What is being asked: Search the records below for "README"; copy each line that has it.

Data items
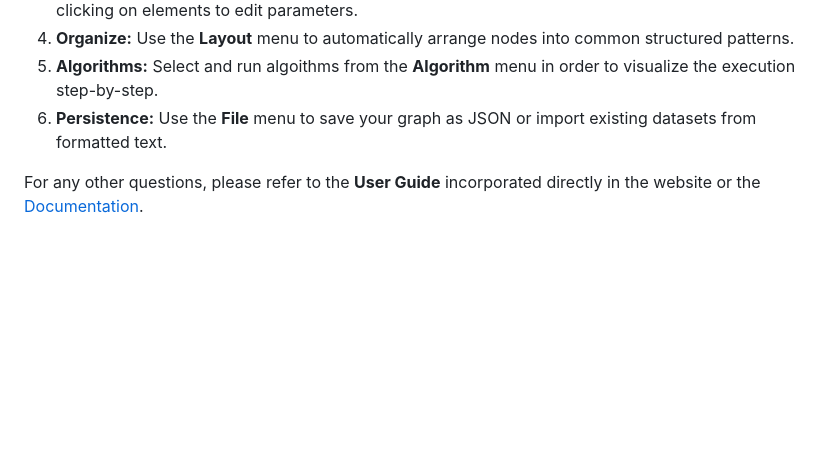
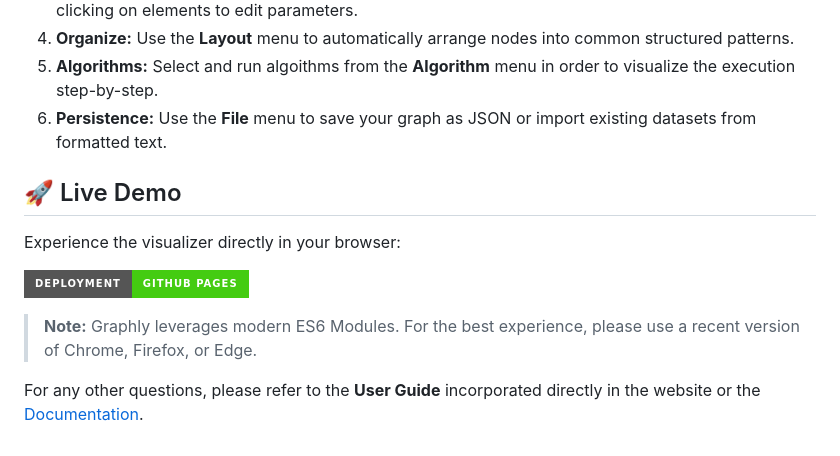
Before and after one commit to MattechIT/graphly, a Markdown page: README.md, the part around the change. Rendered like a GitHub page; badges without logos; blank space fills up the shorter version.

Commit message:
Added reference to github pages in README

```diff
--- a/README.md
+++ b/README.md
@@ -48,4 +48,12 @@ Graphly transforms abstract graph theory into a visual experience. It allows use
 5.  **Algorithms:** Select and run algoithms from the **Algorithm** menu in order to visualize the execution step-by-step.
 6.  **Persistence:** Use the **File** menu to save your graph as JSON or import existing datasets from formatted text.
 
+## 🚀 Live Demo
+
+Experience the visualizer directly in your browser:
+
+[![GitHub Pages](https://img.shields.io/badge/Deployment-GitHub%20Pages-brightgreen?style=for-the-badge&logo=github)](https://mattechit.github.io/graphly/)
+
+> **Note:** Graphly leverages modern ES6 Modules. For the best experience, please use a recent version of Chrome, Firefox, or Edge.
+
 For any other questions, please refer to the **User Guide** incorporated directly in the website or the [Documentation](docs/).
```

Answer:
Before and after one commit to MattechIT/graphly, a Markdown page: README.md, the part around the change. Rendered like a GitHub page; badges without logos; blank space fills up the shorter version.
Added reference to github pages in README
--- a/README.md
+++ b/README.md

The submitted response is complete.